Activity: Every record must be repeated precisely as it stands.

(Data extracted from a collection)
╔══

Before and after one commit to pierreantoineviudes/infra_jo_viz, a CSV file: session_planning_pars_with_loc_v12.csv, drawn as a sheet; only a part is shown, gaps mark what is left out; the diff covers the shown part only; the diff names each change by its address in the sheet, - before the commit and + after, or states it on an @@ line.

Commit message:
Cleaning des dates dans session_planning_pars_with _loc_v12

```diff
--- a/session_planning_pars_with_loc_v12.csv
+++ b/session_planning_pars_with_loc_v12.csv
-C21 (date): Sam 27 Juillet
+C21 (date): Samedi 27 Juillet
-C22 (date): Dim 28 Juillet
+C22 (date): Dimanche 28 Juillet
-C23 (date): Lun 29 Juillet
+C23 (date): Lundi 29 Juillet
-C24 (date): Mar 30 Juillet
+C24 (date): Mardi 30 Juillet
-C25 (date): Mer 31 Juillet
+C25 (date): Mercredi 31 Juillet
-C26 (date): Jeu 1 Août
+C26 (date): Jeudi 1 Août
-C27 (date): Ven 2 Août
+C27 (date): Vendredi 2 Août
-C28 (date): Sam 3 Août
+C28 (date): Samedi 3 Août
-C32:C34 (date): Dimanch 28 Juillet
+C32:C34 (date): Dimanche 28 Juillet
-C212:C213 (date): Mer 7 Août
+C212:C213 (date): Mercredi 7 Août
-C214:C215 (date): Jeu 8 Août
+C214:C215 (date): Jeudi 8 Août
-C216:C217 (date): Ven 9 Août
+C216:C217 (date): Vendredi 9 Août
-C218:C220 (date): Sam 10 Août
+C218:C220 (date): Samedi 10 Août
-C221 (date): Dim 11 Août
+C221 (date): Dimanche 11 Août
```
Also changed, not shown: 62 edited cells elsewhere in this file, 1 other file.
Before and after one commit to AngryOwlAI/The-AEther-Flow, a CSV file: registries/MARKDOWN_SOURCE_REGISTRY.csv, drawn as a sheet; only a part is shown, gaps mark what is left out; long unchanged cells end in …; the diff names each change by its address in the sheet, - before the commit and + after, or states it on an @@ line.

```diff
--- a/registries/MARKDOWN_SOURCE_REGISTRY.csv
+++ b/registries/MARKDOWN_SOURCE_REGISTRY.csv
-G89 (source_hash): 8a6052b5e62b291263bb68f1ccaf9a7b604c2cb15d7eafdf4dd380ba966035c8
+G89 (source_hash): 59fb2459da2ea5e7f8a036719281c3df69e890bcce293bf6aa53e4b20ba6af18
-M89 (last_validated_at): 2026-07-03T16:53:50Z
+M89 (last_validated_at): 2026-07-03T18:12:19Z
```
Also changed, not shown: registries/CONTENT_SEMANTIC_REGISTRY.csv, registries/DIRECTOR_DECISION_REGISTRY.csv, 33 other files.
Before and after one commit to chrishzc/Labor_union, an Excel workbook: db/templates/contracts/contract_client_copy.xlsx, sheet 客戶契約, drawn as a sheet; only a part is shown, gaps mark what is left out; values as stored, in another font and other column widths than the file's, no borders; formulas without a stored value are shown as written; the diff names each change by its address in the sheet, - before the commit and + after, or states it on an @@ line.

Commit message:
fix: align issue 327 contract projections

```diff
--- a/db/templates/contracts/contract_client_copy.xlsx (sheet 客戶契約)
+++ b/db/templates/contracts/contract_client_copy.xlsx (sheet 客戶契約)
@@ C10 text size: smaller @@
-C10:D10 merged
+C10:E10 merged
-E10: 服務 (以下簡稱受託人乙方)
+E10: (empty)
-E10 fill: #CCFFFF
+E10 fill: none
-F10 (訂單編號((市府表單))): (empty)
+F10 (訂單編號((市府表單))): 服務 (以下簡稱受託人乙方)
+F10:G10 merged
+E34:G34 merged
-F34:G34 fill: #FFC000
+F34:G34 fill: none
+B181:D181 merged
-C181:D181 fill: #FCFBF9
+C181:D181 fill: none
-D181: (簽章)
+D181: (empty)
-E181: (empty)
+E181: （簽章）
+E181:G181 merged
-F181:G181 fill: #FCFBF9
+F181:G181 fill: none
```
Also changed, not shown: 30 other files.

╚══

Expected output:
Before and after one commit to pierreantoineviudes/infra_jo_viz, a CSV file: session_planning_pars_with_loc_v12.csv, drawn as a sheet; only a part is shown, gaps mark what is left out; the diff covers the shown part only; the diff names each change by its address in the sheet, - before the commit and + after, or states it on an @@ line.

Commit message:
Cleaning des dates dans session_planning_pars_with _loc_v12

```diff
--- a/session_planning_pars_with_loc_v12.csv
+++ b/session_planning_pars_with_loc_v12.csv
-C21 (date): Sam 27 Juillet
+C21 (date): Samedi 27 Juillet
-C22 (date): Dim 28 Juillet
+C22 (date): Dimanche 28 Juillet
-C23 (date): Lun 29 Juillet
+C23 (date): Lundi 29 Juillet
-C24 (date): Mar 30 Juillet
+C24 (date): Mardi 30 Juillet
-C25 (date): Mer 31 Juillet
+C25 (date): Mercredi 31 Juillet
-C26 (date): Jeu 1 Août
+C26 (date): Jeudi 1 Août
-C27 (date): Ven 2 Août
+C27 (date): Vendredi 2 Août
-C28 (date): Sam 3 Août
+C28 (date): Samedi 3 Août
-C32:C34 (date): Dimanch 28 Juillet
+C32:C34 (date): Dimanche 28 Juillet
-C212:C213 (date): Mer 7 Août
+C212:C213 (date): Mercredi 7 Août
-C214:C215 (date): Jeu 8 Août
+C214:C215 (date): Jeudi 8 Août
-C216:C217 (date): Ven 9 Août
+C216:C217 (date): Vendredi 9 Août
-C218:C220 (date): Sam 10 Août
+C218:C220 (date): Samedi 10 Août
-C221 (date): Dim 11 Août
+C221 (date): Dimanche 11 Août
```
Also changed, not shown: 62 edited cells elsewhere in this file, 1 other file.
Before and after one commit to AngryOwlAI/The-AEther-Flow, a CSV file: registries/MARKDOWN_SOURCE_REGISTRY.csv, drawn as a sheet; only a part is shown, gaps mark what is left out; long unchanged cells end in …; the diff names each change by its address in the sheet, - before the commit and + after, or states it on an @@ line.

```diff
--- a/registries/MARKDOWN_SOURCE_REGISTRY.csv
+++ b/registries/MARKDOWN_SOURCE_REGISTRY.csv
-G89 (source_hash): 8a6052b5e62b291263bb68f1ccaf9a7b604c2cb15d7eafdf4dd380ba966035c8
+G89 (source_hash): 59fb2459da2ea5e7f8a036719281c3df69e890bcce293bf6aa53e4b20ba6af18
-M89 (last_validated_at): 2026-07-03T16:53:50Z
+M89 (last_validated_at): 2026-07-03T18:12:19Z
```
Also changed, not shown: registries/CONTENT_SEMANTIC_REGISTRY.csv, registries/DIRECTOR_DECISION_REGISTRY.csv, 33 other files.
Before and after one commit to chrishzc/Labor_union, an Excel workbook: db/templates/contracts/contract_client_copy.xlsx, sheet 客戶契約, drawn as a sheet; only a part is shown, gaps mark what is left out; values as stored, in another font and other column widths than the file's, no borders; formulas without a stored value are shown as written; the diff names each change by its address in the sheet, - before the commit and + after, or states it on an @@ line.

Commit message:
fix: align issue 327 contract projections

```diff
--- a/db/templates/contracts/contract_client_copy.xlsx (sheet 客戶契約)
+++ b/db/templates/contracts/contract_client_copy.xlsx (sheet 客戶契約)
@@ C10 text size: smaller @@
-C10:D10 merged
+C10:E10 merged
-E10: 服務 (以下簡稱受託人乙方)
+E10: (empty)
-E10 fill: #CCFFFF
+E10 fill: none
-F10 (訂單編號((市府表單))): (empty)
+F10 (訂單編號((市府表單))): 服務 (以下簡稱受託人乙方)
+F10:G10 merged
+E34:G34 merged
-F34:G34 fill: #FFC000
+F34:G34 fill: none
+B181:D181 merged
-C181:D181 fill: #FCFBF9
+C181:D181 fill: none
-D181: (簽章)
+D181: (empty)
-E181: (empty)
+E181: （簽章）
+E181:G181 merged
-F181:G181 fill: #FCFBF9
+F181:G181 fill: none
```
Also changed, not shown: 30 other files.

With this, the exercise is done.